May 9, 2021
The world has changed since the corona virus pandemic began in 2020. My world has also changed—not just because of the pandemic but also because I have had a baby.
My son was born in September 2020. With his birth, my home grew by two feet and lots and lots of personality!
I love everything about my son. His long lashes, his snub nose, his smooth cheeks. I love to cradle his face in my hands.
I love his voice. Like the chirp of birds, it is music to my ears.
I adore when he cackles and giggles, and I adore his every cuddle and yawn.
Today marks my first Mother’s Day. Until I became a mother myself, I didn’t appreciate all that my mother has done for me and continues to do for me. All the meals she has cooked, all the homework she has helped with, all the stories she has read aloud, all the encouragement and advice she has provided, all the conversations we have enjoyed.
I have been relishing the role of mother and feel deeply grateful for my son, my husband, my parents, and my siblings.
I endeavor to be a mother to my son like my own has been to me.
December 14, 2019
I find December to be a wonderful month for so many reasons. People are full of light and happiness, hope and love, and that spirit carries us forward into the New Year. It is a season of traditions and generosity, and it is one of the reasons that I believe it to be one of the best seasons of the year. For me, the holidays always bring me back to The Oyster Thief, because the idea for my novel came to me on New Year’s Day.
I am so grateful that I was able to flesh out the idea of an oceanic wonderland, and turn my imagination into a book in people’s hands.
These days, I often find myself retreating to the couch with a cup of tea and a good book. Reading is an activity that can be enjoyed any time, in any place, and is good for the soul, but it seems to feel especially good on snowy days. Depending on where you are in the world, you may not get snow at all, but here in Canada, snow is one of the things we are famous for!
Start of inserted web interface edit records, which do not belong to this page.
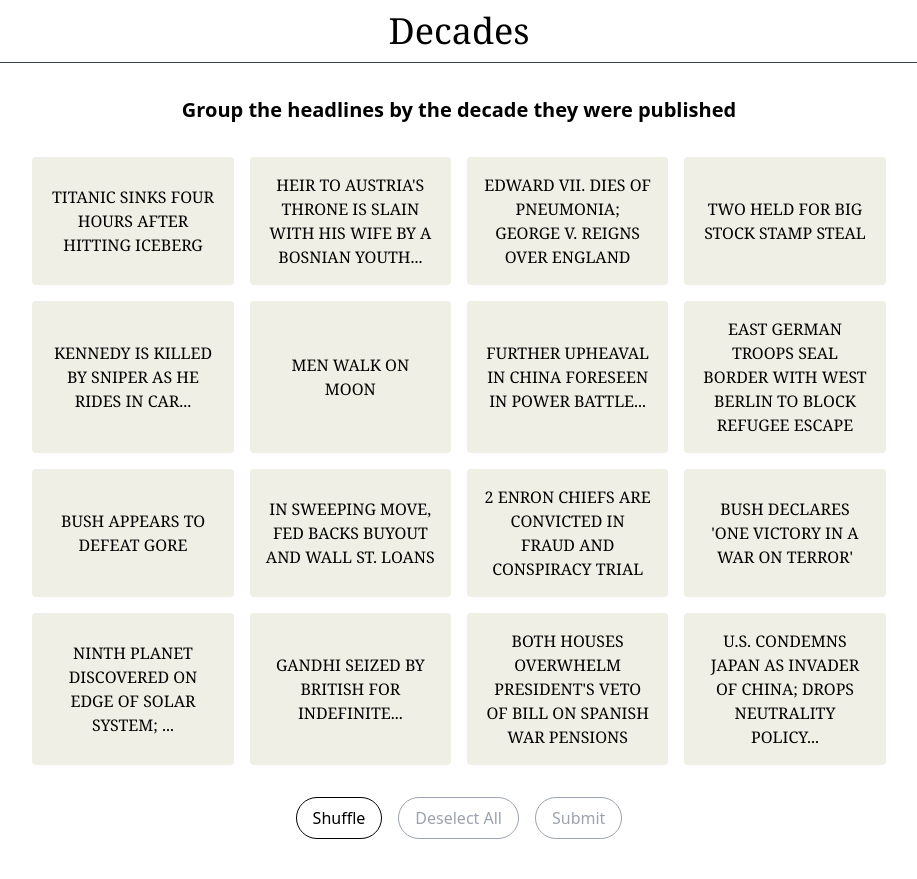
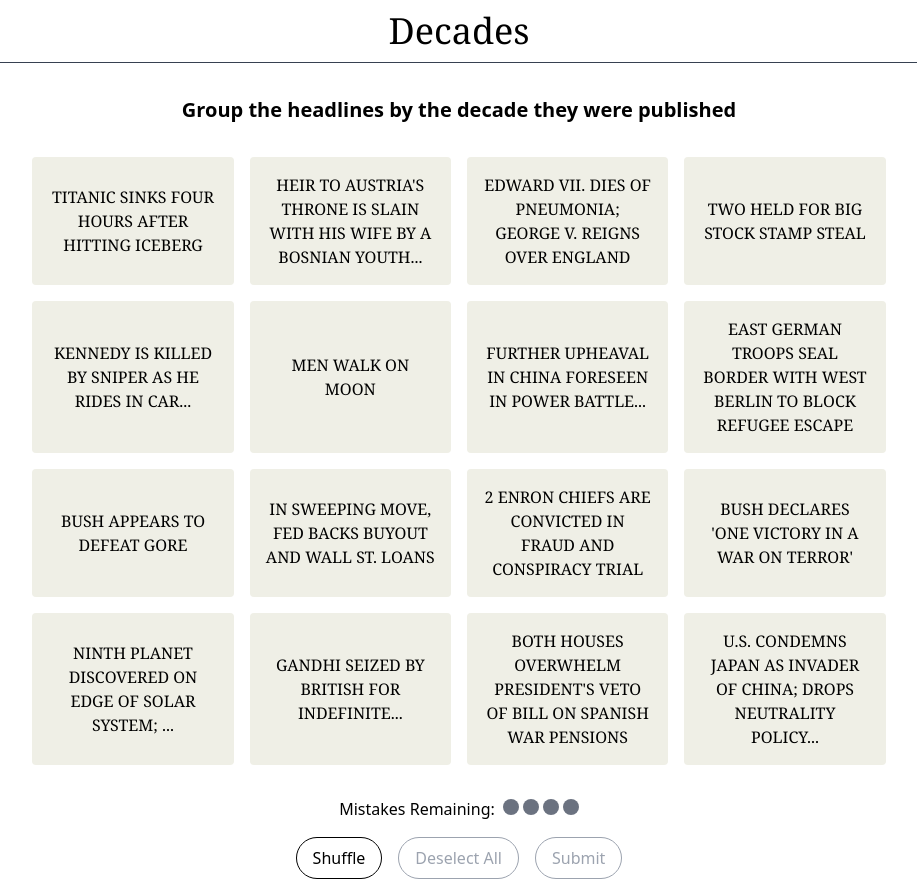
Before and after one commit to andreaslordos/decades-connections, a React (Create React App) app: page / in a window 1280 px wide. Shown: the whole page, without its empty margins (181-1098 px from the left). Before the commit the page ends 839 px from the top, so only its background shows below. Built offline with nearby package versions, Linux system fonts and the light colour scheme; the HTML template or start-up script is replaced by a standard one.

Commit message:
added fade animation, game controls

```diff
--- a/src/App.tsx
+++ b/src/App.tsx
@@ -2,7 +2,6 @@ import Grid from './components/Grid';
 import Header from './components/Header';
 import Explainer from './components/Explainer';
 import React from 'react';
-import ButtonRow from './components/ButtonRow';
 
 function App() {
   return (
--- a/src/components/ButtonRow.tsx
+++ /dev/null
@@ -1,18 +0,0 @@
-import React from "react";
-import Button from "./Button";
-
-type ButtonRowProps = {
-    submitEnabled: boolean;
-    shuffleEnabled?: boolean;
-    deselectAllEnabled?: boolean;
-};
-
-export default function ButtonRow({ submitEnabled, shuffleEnabled, deselectAllEnabled }: ButtonRowProps) {
-    return (
-        <div className="space-x-4">
-            <Button text="Shuffle" enabled={shuffleEnabled} onClick={() => {}}/>
-            <Button text="Deselect All" enabled={deselectAllEnabled} onClick={() => {}}/>
-            <Button text="Submit" enabled={submitEnabled} invertColors={submitEnabled} onClick={() => {}}/>
-        </div>
-    );
-}
--- a/src/components/Cell.tsx
+++ b/src/components/Cell.tsx
@@ -1,4 +1,4 @@
-import React from "react";
+import React, { useState, useEffect } from "react";
 
 type CellProps = {
     word: string;
@@ -6,9 +6,20 @@ type CellProps = {
     isSelected: boolean;
     onClick: () => void;
     disableCursor: boolean;
+    shouldAnimate: boolean;
 };
 
-export default function Cell({ word, isSelected, onClick, disableCursor }: CellProps) {
+export default function Cell({ word, isSelected, onClick, disableCursor, shouldAnimate }: CellProps) {
+    const [animate, setAnimate] = useState(false);
+
+    useEffect(() => {
+        if (shouldAnimate) {
+            setAnimate(true);
+            const timer = setTimeout(() => setAnimate(false), 300); // Adjust the timeout duration to match the CSS animation duration
+            return () => clearTimeout(timer);
+        }
+    }, [shouldAnimate]);
+
     return (
         <div
             className={`flex
@@ -24,9 +35,10 @@ export default function Cell({ word, isSelected, onClick, disableCursor }: CellP
                         ${(!disableCursor || isSelected) ? 'hover:cursor-pointer active:scale-95 duration-150 transition-transform' : 'hover:cursor-default'}
                         `}
             onClick={onClick}
-            style={{ color: isSelected ? 'white' : 'inherit' }}
         >
-            {word}
+            <span className={`${animate ? 'fade-in' : ''} ${isSelected ? 'text-white' : ''}`}>
+                {word}
+            </span>
         </div>
     );
 }
--- /dev/null
+++ b/src/components/GameControls.tsx
@@ -0,0 +1,36 @@
+import React from "react";
+import Button from "./Button";
+
+type GameControlsProps = {
+    selectedCellsCount: number;
+    onDeselectAll: () => void;
+    onShuffle: () => void;
+    onSubmit: () => void;
+    lives: number;
+};
+
+export default function GameControls({ selectedCellsCount, onDeselectAll, onShuffle, onSubmit, lives }: GameControlsProps) {
+    const submitEnabled = selectedCellsCount >= 4;
+    const shuffleEnabled = true;
+    const deselectAllEnabled = selectedCellsCount > 0;
+    const circles = Array.from({ length: lives }, (_, index) => (
+        <span key={index} className="inline-block w-4 h-4 bg-gray-500 rounded-full"></span>
+    ));
+
+
+    return (
+        <div className="space-y-4">
+            <div className="space-x-2 flex justify-center">
+                <p>Mistakes Remaining:</p>
+                <div className="space-x-1">
+                    {circles}
+                </div>
+            </div>
+            <div className="space-x-4">
+                <Button text="Shuffle" enabled={shuffleEnabled} onClick={onShuffle}/>
+                <Button text="Deselect All" enabled={deselectAllEnabled} onClick={onDeselectAll}/>
+                <Button text="Submit" enabled={submitEnabled} invertColors={submitEnabled} onClick={onSubmit}/>
+            </div>
+        </div>
+    );
+}
--- a/src/components/Grid.tsx
+++ b/src/components/Grid.tsx
@@ -1,16 +1,18 @@
 import React, { useState, useEffect } from "react";
 import Cell from "./Cell";
 import { GetTodaysGame, ShuffleArray } from "../lib/helpers";
-import ButtonRow from "./ButtonRow";
+import GameControls from "./GameControls";
 
 export default function Grid() {
     const [game, setGame] = useState<any[]>([]);
     const [selectedCells, setSelectedCells] = useState<string[]>([]);
+    const [shuffleKey, setShuffleKey] = useState(0);
 
     useEffect(() => {
         const todaysGame = GetTodaysGame();
         const shuffledGame = ShuffleArray(todaysGame);
         setGame(shuffledGame);
+        setShuffleKey(prevKey => prevKey + 1);
     }, []);
 
     const handleCellClick = (word: string) => {
@@ -25,6 +27,21 @@ export default function Grid() {
         });
     };
 
+    const handleDeselectAll = () => {
+        setSelectedCells([]);
+    };
+
+    const handleShuffle = () => {
+        setGame(prevGame => {
+            const newGame = [...prevGame];
+            for (let category of newGame) {
+                category.words = ShuffleArray([...category.words]);
+            }
+            setShuffleKey(prevKey => prevKey + 1); // Update key on shuffle
+            return ShuffleArray(newGame);
+        });
+    };
+
     let cells: JSX.Element[] = [];
 
     for (let cat_ind = 0; cat_ind < game.length; cat_ind++) {
@@ -32,28 +49,29 @@ export default function Grid() {
             const word = game[cat_ind].words[word_ind];
             cells.push(
                 <Cell
-                    key={(game[cat_ind].words.length * cat_ind) + word_ind}
+                    key={`${shuffleKey}-${cat_ind}-${word_ind}-${word}`} // Use shuffleKey to ensure reanimation
                     difficulty={game[cat_ind].difficulty}
                     word={word}
                     isSelected={selectedCells.includes(word)}
                     onClick={() => handleCellClick(word)}
                     disableCursor={selectedCells.length >= 4}
+                    shouldAnimate={true} // Always animate
                 />
             );
         }
     }
-
-
 
     return (
         <>
             <div className="grid grid-cols-4 gap-4 mx-auto w-8/12">
                 {cells}
             </div>
-            <ButtonRow
-                submitEnabled={selectedCells.length >= 4}
-                shuffleEnabled={true}
-                deselectAllEnabled={selectedCells.length >= 1}
+            <GameControls
+                selectedCellsCount={selectedCells.length}
+                onDeselectAll={handleDeselectAll}
+                onShuffle={handleShuffle}
+                onSubmit={() => {}}
+                lives={4}
             />
         </>
     );
--- a/src/index.css
+++ b/src/index.css
@@ -1,3 +1,22 @@
 @tailwind base;
 @tailwind components;
 @tailwind utilities;
+
+@layer utilities {
+  .fade-in {
+    @apply animate-fadeIn;
+  }
+
+  @keyframes fadeIn {
+    from {
+      opacity: 0;
+    }
+    to {
+      opacity: 1;
+    }
+  }
+
+  .animate-fadeIn {
+    animation: fadeIn 0.3s ease-in-out;
+  }
+}
```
EUROPEAN UNION BAN ON PLASTIC
Next year, one of the things I want to do is reduce my plastic use—and I hope you consider doing the same.
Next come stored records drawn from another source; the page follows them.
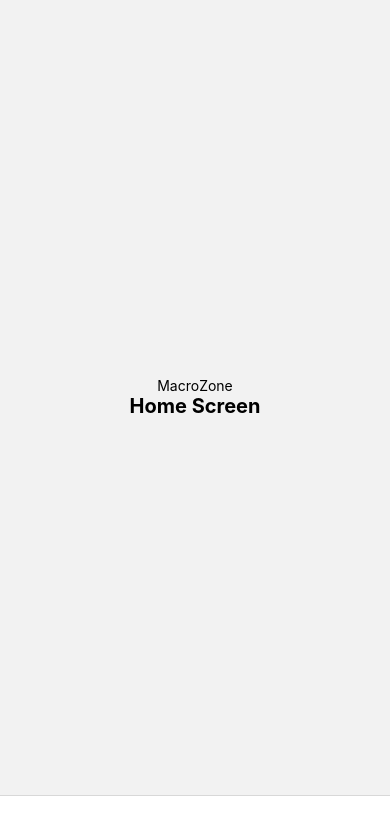
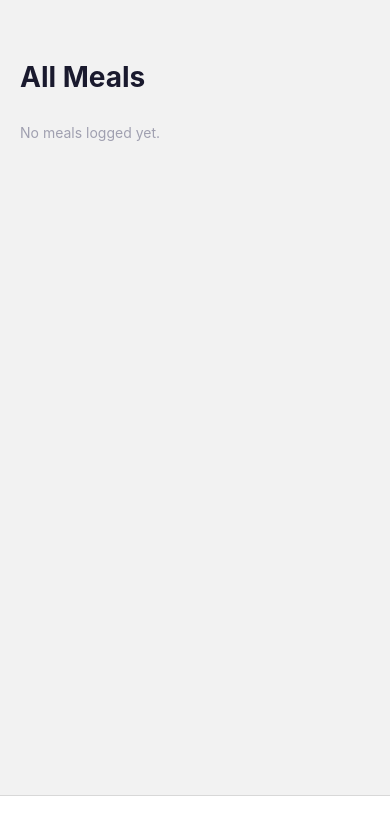
Before and after one commit to Shameer-U/MacrosTracker, a React Native app: screen /home in a window 390 px wide. Shown: the top 834 px of the page. Built offline with nearby package versions, Linux system fonts and the light colour scheme; some icons are missing.

Commit message:
diplay melas in Home screen

```diff
--- a/App.tsx
+++ b/App.tsx
@@ -3,7 +3,7 @@ import { NavigationContainer } from '@react-navigation/native';
 import { createBottomTabNavigator } from '@react-navigation/bottom-tabs';
 import { SafeAreaProvider } from 'react-native-safe-area-context';
 import Icon from '@react-native-vector-icons/ionicons';
-import ScreenA from './screens/ScreenA';
+import Home from './screens/Home';
 import AddMeals from './screens/AddMeals';
 
 const Tab = createBottomTabNavigator();
@@ -20,7 +20,7 @@ export default function App() {
         >
           <Tab.Screen
             name="home"
-            component={ScreenA}
+            component={Home}
             options={{
               title: 'Home',
               tabBarIcon: ({ color, size }) => (
--- a/components/MealItem.tsx
+++ b/components/MealItem.tsx
@@ -28,6 +28,7 @@ export default function MealItem({
         style: 'destructive',
         onPress: async () => {
           await deleteMeal(id);
+          onDelete();
         },
       },
     ]);
--- /dev/null
+++ b/screens/Home.tsx
@@ -0,0 +1,54 @@
+import React from 'react';
+import { useCallback, useState } from 'react';
+import {
+  ScrollView,
+  Text,
+  TouchableOpacity,
+  View,
+  StyleSheet,
+} from 'react-native';
+import { useFocusEffect } from '@react-navigation/native';
+import { getMeals, Meal } from '../storage/meals';
+import { globalStyles } from '../styles/global';
+import MealItem from '../components/MealItem';
+
+export default function Home() {
+  const [meals, setMeals] = useState<Meal[]>([]);
+
+  const loadMeals = async () => {
+    const data = await getMeals();
+    setMeals(data);
+  };
+
+  useFocusEffect(
+    useCallback(() => {
+      loadMeals();
+    }, []),
+  );
+
+  return (
+    <ScrollView style={globalStyles.container}>
+      <View style={globalStyles.header}>
+        <Text style={globalStyles.title}>All Meals</Text>
+      </View>
+      <View style={{ marginTop: 30 }}>
+        {meals.length === 0 ? (
+          <Text style={globalStyles.empty}>No meals logged yet.</Text>
+        ) : (
+          meals.map(meal => (
+            <MealItem
+              key={meal.id}
+              id={meal.id}
+              name={meal.name}
+              calories={meal.calories}
+              protein={meal.protein}
+              carbs={meal.carbs}
+              fat={meal.fat}
+              onDelete={loadMeals}
+            />
+          ))
+        )}
+      </View>
+    </ScrollView>
+  );
+}
--- a/screens/ScreenA.tsx
+++ /dev/null
@@ -1,19 +0,0 @@
-import React from 'react';
-import { View, Text, StyleSheet } from 'react-native';
-
-export default function ScreenA() {
-  console.log('ScreenA');
-  return (
-    <View style={styles.container}>
-      <View>
-        <Text>MacroZone</Text>
-      </View>
-      <Text style={styles.text}>Home Screen</Text>
-    </View>
-  );
-}
-
-const styles = StyleSheet.create({
-  container: { flex: 1, justifyContent: 'center', alignItems: 'center' },
-  text: { fontSize: 20, fontWeight: 'bold' },
-});
--- /dev/null
+++ b/styles/global.ts
@@ -0,0 +1,38 @@
+import { StyleSheet } from 'react-native';
+
+export const colors = {
+  header: '#242444',
+  surface: '#2a2a4a',
+  text: '#1a1a2e',
+  textSecondary: '#a0a0b0',
+  alert: '#ff5252',
+};
+
+export const globalStyles = StyleSheet.create({
+  container: {
+    flex: 1,
+    paddingTop: 60,
+    paddingHorizontal: 20,
+  },
+  title: {
+    fontSize: 28,
+    fontWeight: 'bold',
+    color: colors.text,
+  },
+  sectionTitle: {
+    fontSize: 18,
+    fontWeight: '600',
+    color: colors.textSecondary,
+    marginTop: 30,
+    marginBottom: 16,
+  },
+  empty: {
+    color: colors.textSecondary,
+    fontSize: 14,
+  },
+  header: {
+    flexDirection: 'row',
+    justifyContent: 'space-between',
+    alignItems: 'center',
+  },
+});
```
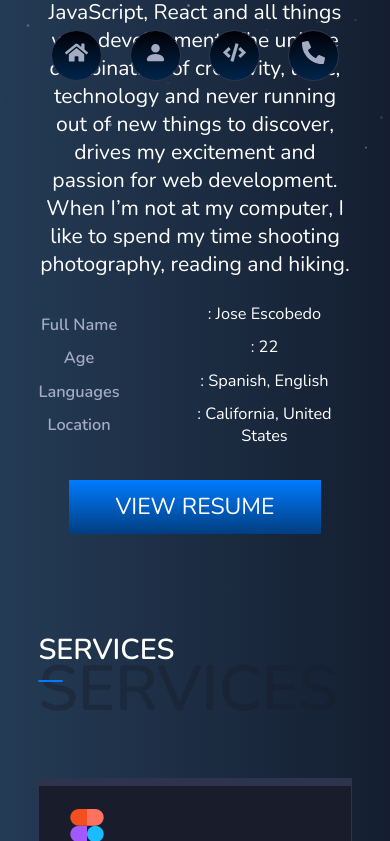
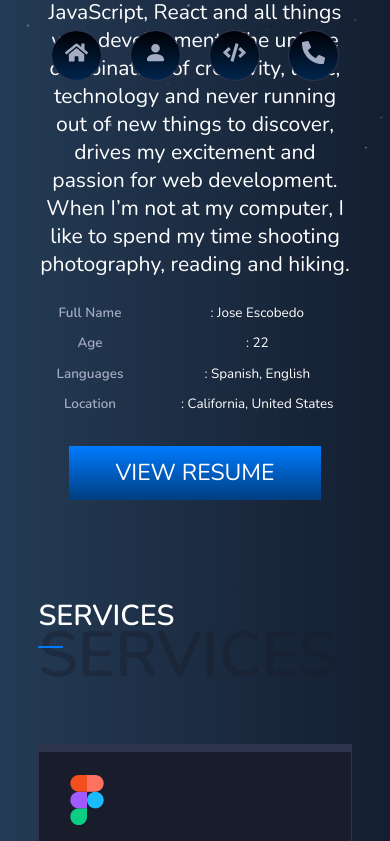
Before and after one commit to Jose-Escobedo/Portfolio-Website, a React (Create React App) app: page /about in a window 390 px wide. Shown: the part 684-1525 px from the top of the page. Built offline with nearby package versions, Linux system fonts and the light colour scheme.

Commit message:
media query 390px info anf info title parapgraph

```diff
--- a/src/components/About/ImageSection.js
+++ b/src/components/About/ImageSection.js
@@ -124,6 +124,14 @@ const ImageSectionStyled = styled.div`
         align-items: center;
       }
     }
+    @media screen and (max-width: 390px) {
+      .info-title p {
+        font-size: 0.7rem;
+      }
+      .info p {
+        font-size: 0.7rem;
+      }
+    }
   }
 `;
 
```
I recently read that Canadians throw away over 3 million tons of plastic annually, and that less than 10% of it is recycled. The less we use plastic, the less we throw away.
But it’s hard. Sometimes really hard. Plastic is a part of the modern lifestyle and is pervasive in products—from their packaging to their make-up itself (and plastic is even in women’s make-up products).
I believe that government and business involvement is crucial in creating long-lasting change. Fortunately, it’s starting to happen. The European Union (EU) took an important, decisive step this year to protect ocean and land by banning and restricting plastics.
Single-use plastic cutlery, cotton buds, straws, stirrers, and polystyrene cups will be banned in EU member countries by 2021. In addition, product packaging will warn consumers of environmental damage they do by disposing of things incorrectly. A “polluter pays” principle will be extended to manufacturers of fishing nets so that companies pay the cost of nets lost or tossed overboard at sea. You can read more about the upcoming changes here.
THE COLDEST PLACES ON EARTH
Given the season, I’d like to share with you some fun facts about winter. Fortunately, I don’t live in a place that has snow year round, but in places like the Arctic, there is always at least one layer of ice. In fact, there are three different types of ice that cover the Arctic Ocean. (Polar ice doesn’t ever melt, but it can be as thin as two metres in the summer and as thick as fifty metres in the winter!)
The Arctic has an average temperature of -34° C in the winter, while in the summer the temperature can be as high as 12° C. In the Antarctic, the winters are much colder, with an average temperature being below -40° C. Are you wondering how fish and other animals survive in these environments? For some, the answer is anti-freeze.
Anti-freeze in the bodies of fish (such as the Arctic Cod) makes sure that if any small ice crystals form in the blood due to contact with ice, they cannot spread through the rest of the body.
On that note, I hope you stay warm and cozy this winter! My best to you and yours this holiday season.